China’s emergence as the world’s second-largest economy — a historic boom that pulled about 800 million Chinese out of dire poverty while simultaneously putting downward pressure on wages across the world’s wealthiest countries — is arguably the most important economic story in the last 50 years.
But where does China go from here? Its economy has slowed from a breakneck annual pace of between 12 and 14 percent a decade ago, to a more stable rate of roughly 6.9 percent, according to the somewhat-fudged official statistics.
Along with consolidating President Xi Xinping’s already significant power over China’s ruling party, the highly secretive, twice-a-decade Communist Party Congress, which will start Wednesday, is sure to focus on grinding out more economic growth. To that end, Xinping is also expected to focus on strengthening the party’s grip over significant swaths of the economy, including industries like energy, banking and telecommunication industries. The government hopes to “coax” additional capital investment — that is things like plants, infrastructure and real estate — into the economy from private players.
But if you look across global markets, you can see that capital doesn’t necessarily want to cooperate, and in fact, appears eager to slip the grip of the party.
For instance, the yield on Chinese government bonds rose in recent days as wealthy investors sold off their stockpile of the safe investments traditionally used to save cash. Yields on the Chinese 10-year government bond rose to 3.71 percent, the highest level in almost three years.

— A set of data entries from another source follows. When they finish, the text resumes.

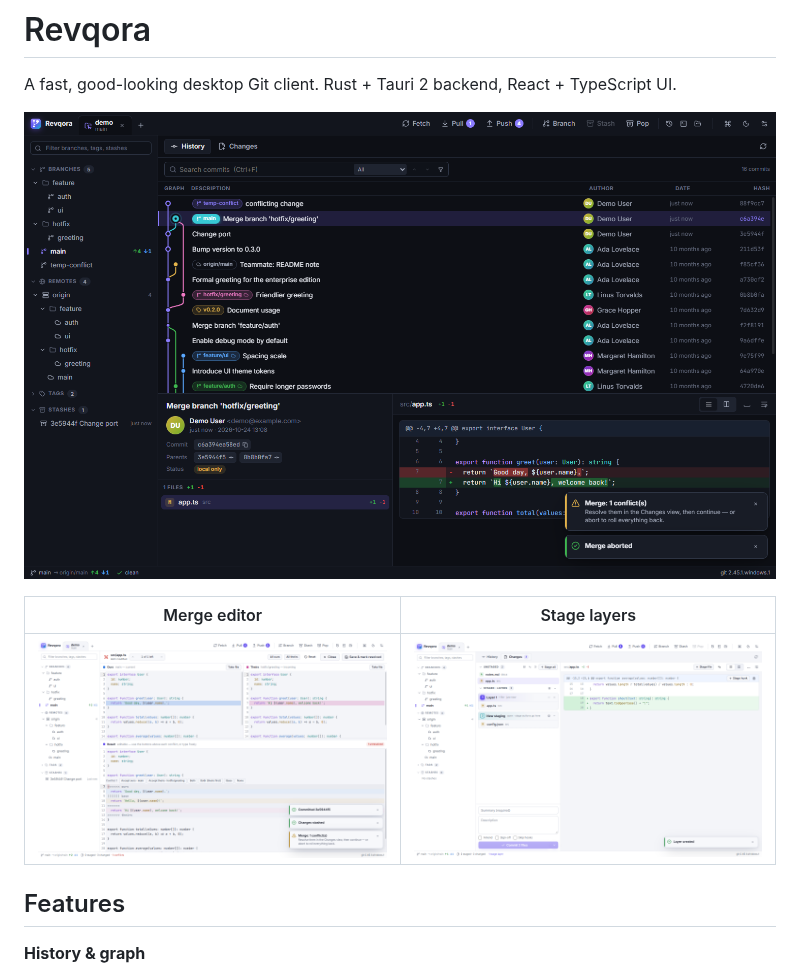
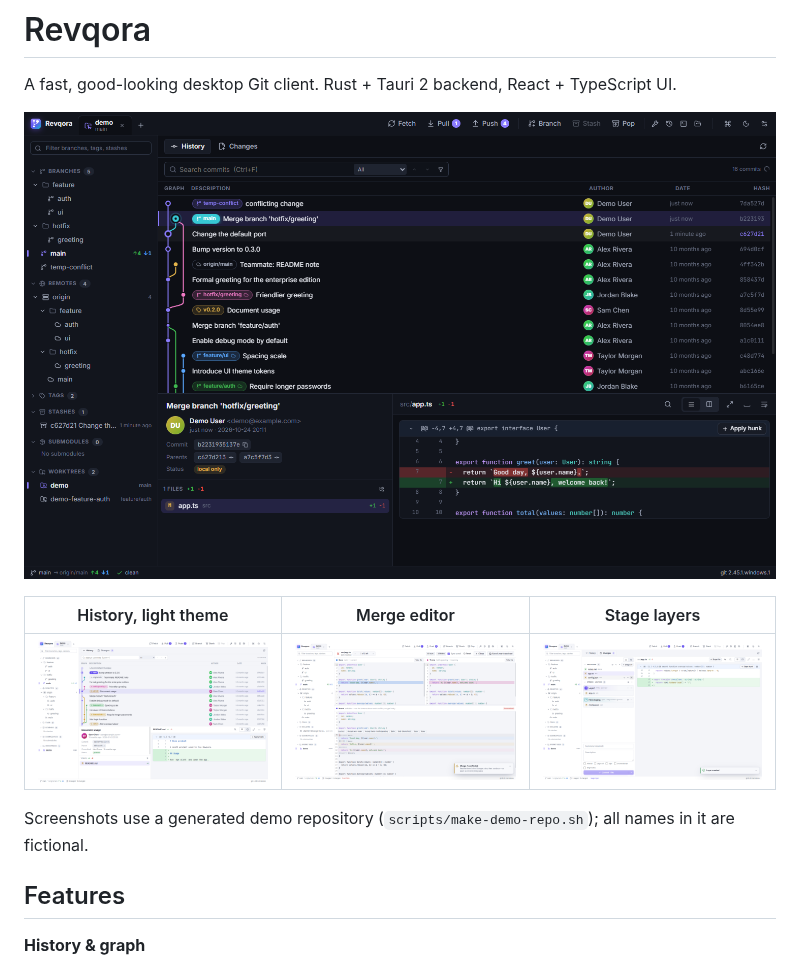
Before and after one commit to bitcodepro/Revqora, a Markdown page: README.md, the part around the change. Drawn GitHub-style; pictures changed too: docs/screenshots/history-dark.png, docs/screenshots/history-light.png, docs/screenshots/merge-editor.png.

```diff
--- a/README.md
+++ b/README.md
@@ -4,9 +4,11 @@ A fast, good-looking desktop Git client. Rust + Tauri 2 backend, React + TypeScr
 
 ![History, dark theme](docs/screenshots/history-dark.png)
 
-| Merge editor | Stage layers |
-| --- | --- |
-| ![Merge editor](docs/screenshots/merge-editor.png) | ![Stage layers](docs/screenshots/stage-layers.png) |
+| History, light theme | Merge editor | Stage layers |
+| --- | --- | --- |
+| ![History, light theme](docs/screenshots/history-light.png) | ![Merge editor](docs/screenshots/merge-editor.png) | ![Stage layers](docs/screenshots/stage-layers.png) |
+
+Screenshots use a generated demo repository (`scripts/make-demo-repo.sh`); all names in it are fictional.
 
 ## Features
 
```
Also changed, not shown: 5 other files.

It’s important to note that bond yields rise for a bunch of reasons, such as faster economic growth and expectation of higher interest rates from central banks. (Economic officials did recently say growth will remain at 7 percent in 2017.) But other parts of the markets also show money leaking out of the Chinese economy.
Bitcoin is a favorite area for Chinese people eager for a conduit to move money out of the country’s closed financial system — a New York Times analysis found that 42 percent of all bitcoin occurred on Chinese exchanges in 2016. And a report from Goldman Sachs in 2015 found that 80 percent of bitcoin transactions involved the Chinese currency.
It’s not showing any sign of slowing — the cryptocurrency is up more than 800 percent over the last 12 months alone, notching a series of record highs bringing it close to $6,000.
Meanwhile, other hotspots for affluent Chinese to park their money have grown to include real estate in countries such as Australia and Canada. The influx of Chinese cash into those relatively small countries also resulted in a sharp spike in property prices over the last year.
None of this amounts to a significant crisis for the Chinese economy, which has seen episodes of large-scale capital flight in recent years that haven’t done too much to derail growth.
But it also suggests wealthy Chinese continue to have doubts about the durability of China’s economic progress. And at least some of them are interested in taking their winnings from the decades-long Chinese economic miracle and moving it to a safer locale with more robust property rights and respect for the rule of law. That’s not exactly a vote of confidence in China’s economic system.